Restricted to a very specific habitat, dependant on delicate associations between the fauna and flora and the water hydrology, the Blue Mountains water skink has probably never been abundant. However, as a result of an increasing human population encroaching upon its habitat, it has become threatened, and today, has a very small population (1) (2). Relict populations are extremely isolated and fragmented and, therefore, highly vulnerable to habitat degradation, especially as the majority of Blue Mountains water skink populations are surrounded by urban development (2). Pollution from rubbish disposal, commercial run-off and septic discharge is a particular problem at several locations, and can lead to nitrification, promoting weed infestations.
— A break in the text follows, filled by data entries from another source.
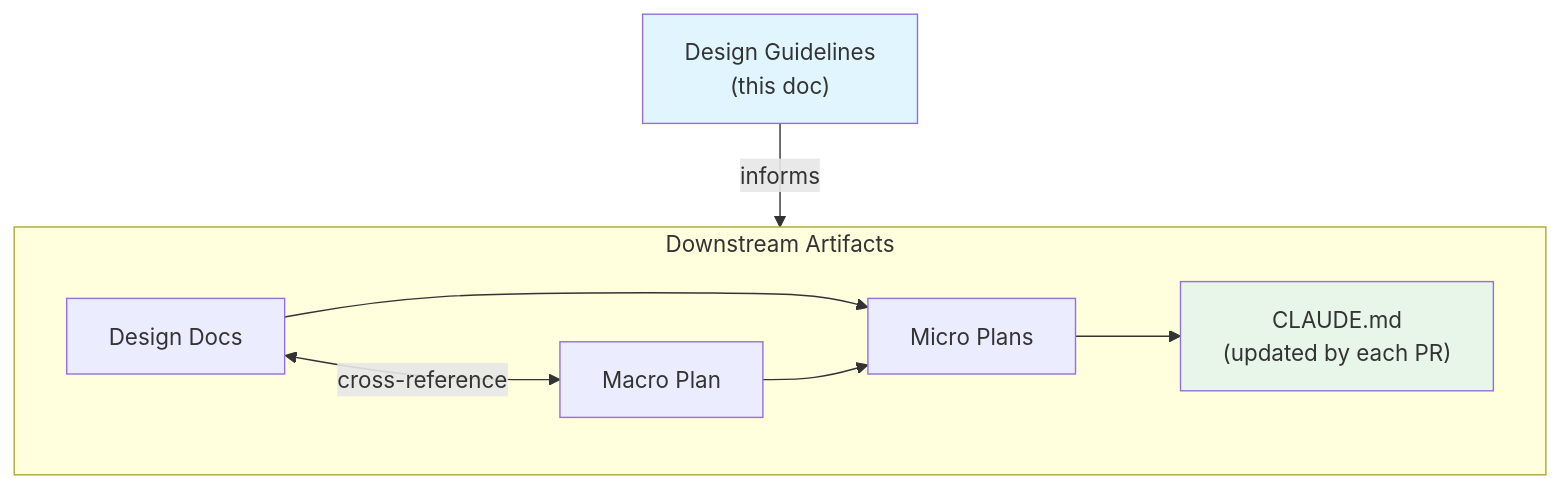
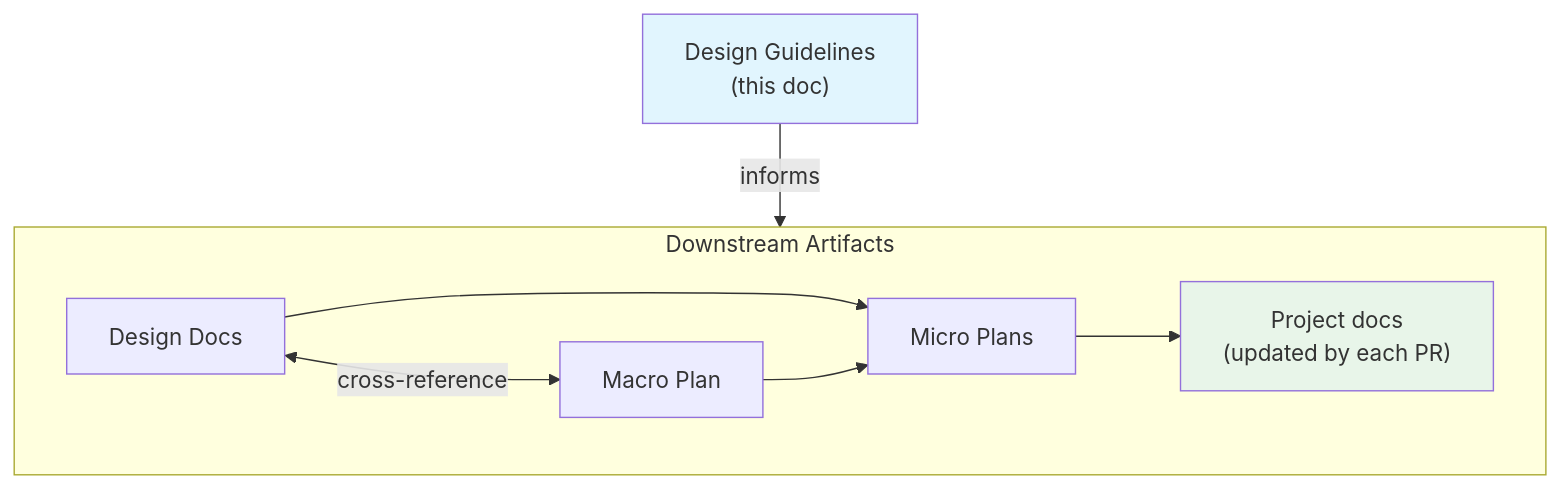
One commit to inference-sim/inference-sim changed the first of 2 diagrams in docs/contributing/templates/design-guidelines.md. Above: the diagram before and after it, drawn with Mermaid. The commit also changed other lines of this file and 51 other files, not shown here.

````diff
--- a/docs/contributing/templates/design-guidelines.md
+++ b/docs/contributing/templates/design-guidelines.md
@@ -25,14 +25,14 @@
 ```mermaid
 flowchart TD
     DG["Design Guidelines<br/>(this doc)"] -->|informs| Downstream
 
     subgraph Downstream ["Downstream Artifacts"]
         DD["Design Docs"] <-->|cross-reference| MP["Macro Plan"]
         DD --> MiP["Micro Plans"]
         MP --> MiP
-        MiP --> CM["CLAUDE.md<br/>(updated by each PR)"]
+        MiP --> CM["Project docs<br/>(updated by each PR)"]
     end
 
     style DG fill:#e1f5fe
     style CM fill:#e8f5e9
 ```
````
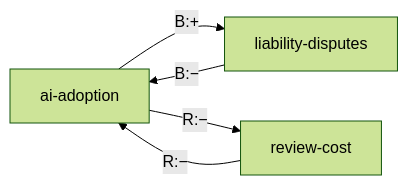
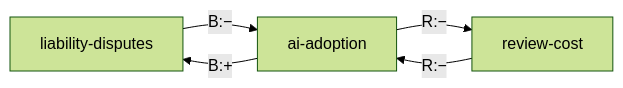
Before and after one commit to eunhyekim2025-stack/Grace-Study-Hub: the second of 3 diagrams in llm-wiki/wiki/graph-viz.md, drawn with Mermaid (forest theme). The commit also changed other lines of this file and 139 other files, not shown here.

First line of the commit message:
Add SQL subject (🗄) — 7 concept notes from the "혼자 공부하는 SQL" mind map

````diff
--- a/llm-wiki/wiki/graph-viz.md
+++ b/llm-wiki/wiki/graph-viz.md
@@ -34,10 +34,10 @@
 ```mermaid
 flowchart LR
+  n_systems_liability_disputes["liability-disputes"]
   n_systems_ai_adoption["ai-adoption"]
-  n_systems_liability_disputes["liability-disputes"]
   n_systems_review_cost["review-cost"]
+  n_systems_liability_disputes -->|B:−| n_systems_ai_adoption
   n_systems_ai_adoption -->|B:+| n_systems_liability_disputes
-  n_systems_liability_disputes -->|B:−| n_systems_ai_adoption
   n_systems_review_cost -->|R:−| n_systems_ai_adoption
   n_systems_ai_adoption -->|R:−| n_systems_review_cost
 ```
````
Earthworks for the establishment of sewage pipelines and poor erosion control mechanisms, has also resulted in sedimentation, causing swamps to dry up. Furthermore, the Blue Mountains water skink’s range is intersected by corridors of powerlines, and their servicing has been identified as an additional threat, through the slashing, burning and spraying of pesticides that is required to gain maintenance access (4).
Predation by feral and domestic cats poses further problems, as these introduced predators, which arrived in Australia in the 18thcentury, are now widespread, and threaten many rare species (7). Similarly, pigs have also been introduced into vast areas of Australia, and threaten Blue Mountain water skink habitat by digging up the soils, and altering the composition of the vegetation (8).